Glenn Wool: Wool's Gold II (The Iron Pirate)
- Jay Richardson
- 18 February 2019
This article is from 2019
A greatest hits package that evokes shock and awe
A significant element of Glenn Wool's appeal has always been his roguish traveller's tales. So if this is to be his final UK show before the new father relocates back to Canada, we can optimistically presume he'll return before too long. He's already taking an impish view of being an older dad with a younger partner, hilariously rewriting history to suit his own nefarious ends.
A pitfall of delivering a career greatest hits show though, is that the chronology and relationships become a little haphazard: an ex-wife here, a fiancée there, hypothetical abused children, now expecting a kid. It scarcely matters, as Wool delights in tweaking audience expectations and subverting conventional thought. His rapidly shifting personal circumstances are simply a further garden path for him to lead you up.

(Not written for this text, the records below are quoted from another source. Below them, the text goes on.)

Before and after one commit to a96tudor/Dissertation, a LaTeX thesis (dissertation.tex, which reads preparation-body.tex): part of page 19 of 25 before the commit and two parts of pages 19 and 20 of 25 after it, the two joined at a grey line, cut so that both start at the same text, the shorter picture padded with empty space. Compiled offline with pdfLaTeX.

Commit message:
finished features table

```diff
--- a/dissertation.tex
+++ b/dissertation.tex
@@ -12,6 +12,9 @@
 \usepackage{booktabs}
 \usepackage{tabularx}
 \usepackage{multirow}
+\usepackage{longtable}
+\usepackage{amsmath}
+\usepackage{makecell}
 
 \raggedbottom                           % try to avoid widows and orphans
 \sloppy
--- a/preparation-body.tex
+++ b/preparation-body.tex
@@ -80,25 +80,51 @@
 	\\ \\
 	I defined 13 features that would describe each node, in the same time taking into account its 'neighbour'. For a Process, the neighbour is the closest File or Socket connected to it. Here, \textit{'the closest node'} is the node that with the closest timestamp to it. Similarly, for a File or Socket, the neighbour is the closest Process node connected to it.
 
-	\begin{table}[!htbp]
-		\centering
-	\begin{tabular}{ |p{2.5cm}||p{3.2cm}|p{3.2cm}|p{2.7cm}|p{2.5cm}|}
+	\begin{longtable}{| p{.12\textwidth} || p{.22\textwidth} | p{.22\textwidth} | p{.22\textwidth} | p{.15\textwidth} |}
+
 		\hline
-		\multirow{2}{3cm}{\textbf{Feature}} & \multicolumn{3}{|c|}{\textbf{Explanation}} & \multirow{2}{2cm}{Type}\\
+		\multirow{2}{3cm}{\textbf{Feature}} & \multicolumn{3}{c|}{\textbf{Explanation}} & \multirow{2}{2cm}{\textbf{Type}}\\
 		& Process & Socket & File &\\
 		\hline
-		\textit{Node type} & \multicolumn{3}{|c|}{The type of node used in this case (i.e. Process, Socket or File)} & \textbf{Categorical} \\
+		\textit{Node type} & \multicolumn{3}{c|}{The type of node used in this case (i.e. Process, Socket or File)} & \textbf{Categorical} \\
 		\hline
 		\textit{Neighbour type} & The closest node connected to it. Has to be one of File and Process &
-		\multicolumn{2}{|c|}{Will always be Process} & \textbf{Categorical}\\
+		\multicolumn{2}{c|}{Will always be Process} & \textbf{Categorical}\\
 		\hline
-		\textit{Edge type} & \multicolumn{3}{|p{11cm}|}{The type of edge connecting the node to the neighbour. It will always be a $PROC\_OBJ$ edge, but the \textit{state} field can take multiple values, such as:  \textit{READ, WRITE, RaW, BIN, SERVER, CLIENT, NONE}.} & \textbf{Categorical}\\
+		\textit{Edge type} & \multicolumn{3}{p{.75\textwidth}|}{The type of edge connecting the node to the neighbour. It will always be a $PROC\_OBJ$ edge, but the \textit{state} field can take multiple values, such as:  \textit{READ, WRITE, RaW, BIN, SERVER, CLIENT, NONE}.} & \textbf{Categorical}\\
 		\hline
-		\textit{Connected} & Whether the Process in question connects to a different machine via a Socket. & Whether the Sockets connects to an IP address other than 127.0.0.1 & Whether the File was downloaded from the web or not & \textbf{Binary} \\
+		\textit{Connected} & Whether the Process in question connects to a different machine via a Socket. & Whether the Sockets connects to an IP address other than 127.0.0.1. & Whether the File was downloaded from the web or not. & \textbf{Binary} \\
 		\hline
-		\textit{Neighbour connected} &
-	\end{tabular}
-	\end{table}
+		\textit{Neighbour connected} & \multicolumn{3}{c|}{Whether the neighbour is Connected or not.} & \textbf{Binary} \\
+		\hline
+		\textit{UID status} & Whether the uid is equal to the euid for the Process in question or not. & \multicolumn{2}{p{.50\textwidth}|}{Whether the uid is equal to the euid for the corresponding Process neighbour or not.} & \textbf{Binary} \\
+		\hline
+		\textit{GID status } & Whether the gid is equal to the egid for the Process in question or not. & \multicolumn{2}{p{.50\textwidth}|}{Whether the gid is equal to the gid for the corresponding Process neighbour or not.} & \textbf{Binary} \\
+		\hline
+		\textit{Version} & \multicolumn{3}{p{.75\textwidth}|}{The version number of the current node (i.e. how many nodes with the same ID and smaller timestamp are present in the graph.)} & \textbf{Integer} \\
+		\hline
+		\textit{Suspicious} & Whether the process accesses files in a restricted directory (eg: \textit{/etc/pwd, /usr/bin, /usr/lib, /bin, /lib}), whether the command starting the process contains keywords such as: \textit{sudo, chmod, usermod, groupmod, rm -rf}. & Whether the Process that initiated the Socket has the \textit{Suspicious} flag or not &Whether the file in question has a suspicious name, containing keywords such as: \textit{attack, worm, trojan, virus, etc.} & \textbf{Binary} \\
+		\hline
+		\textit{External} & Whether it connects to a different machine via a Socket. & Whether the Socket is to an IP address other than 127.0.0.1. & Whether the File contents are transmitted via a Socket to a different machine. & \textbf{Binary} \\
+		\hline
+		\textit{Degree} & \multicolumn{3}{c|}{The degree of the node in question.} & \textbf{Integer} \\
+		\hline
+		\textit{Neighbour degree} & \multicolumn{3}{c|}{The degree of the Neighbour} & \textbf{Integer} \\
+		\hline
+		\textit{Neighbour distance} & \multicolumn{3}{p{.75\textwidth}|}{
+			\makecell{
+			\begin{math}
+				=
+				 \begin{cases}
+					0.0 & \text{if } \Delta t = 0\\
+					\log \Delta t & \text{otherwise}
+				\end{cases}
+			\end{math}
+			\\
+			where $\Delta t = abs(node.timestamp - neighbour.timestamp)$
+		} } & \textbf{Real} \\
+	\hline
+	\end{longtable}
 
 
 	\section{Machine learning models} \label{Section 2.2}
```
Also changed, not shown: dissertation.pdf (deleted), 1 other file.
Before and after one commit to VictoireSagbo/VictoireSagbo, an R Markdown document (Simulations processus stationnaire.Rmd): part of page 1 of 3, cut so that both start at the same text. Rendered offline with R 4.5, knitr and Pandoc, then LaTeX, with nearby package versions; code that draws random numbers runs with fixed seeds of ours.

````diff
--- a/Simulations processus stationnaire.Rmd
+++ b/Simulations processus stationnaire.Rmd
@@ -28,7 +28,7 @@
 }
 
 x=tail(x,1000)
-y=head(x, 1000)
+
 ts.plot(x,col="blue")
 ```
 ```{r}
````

Besides, some of his recurring themes, such as the over-sensitive taking offence from comedy, never really change. Rather than going for the easy target of snowflake millennials, he sets his sights on ostensibly unshockable heavy metal fans, and even himself for his entitled prudishness in Japan. That's not to say he doesn't take risks: his subject matter includes paedophilia, rape, bestiality, the Holocaust and nuclear genocide. But the higher the stakes, the greater the release of laughter. Wool manages to have his cake and eat it by playfully evoking the most shocking phenomenon, then intelligently arguing for it to be acknowledged as relatable human weakness, his satiric intent and often brutal logic just about matching his mischievousness.
There are few comics who pay quite so much attention to their delivery too, with the Canadian flitting between intimate friendliness, raised eyebrow incredulity and dramatic grandstanding. Emphasising, rather than artificially bolstering his writing, it reinforces the impression that these are classic routines, worth dusting off once again when so many of his contemporaries' bits just wouldn't deserve a reprise.
Glenn Wool: Wool's Gold II (The Iron Pirate) is on tour until Sunday 28 April. Seen at The Stand, Glasgow.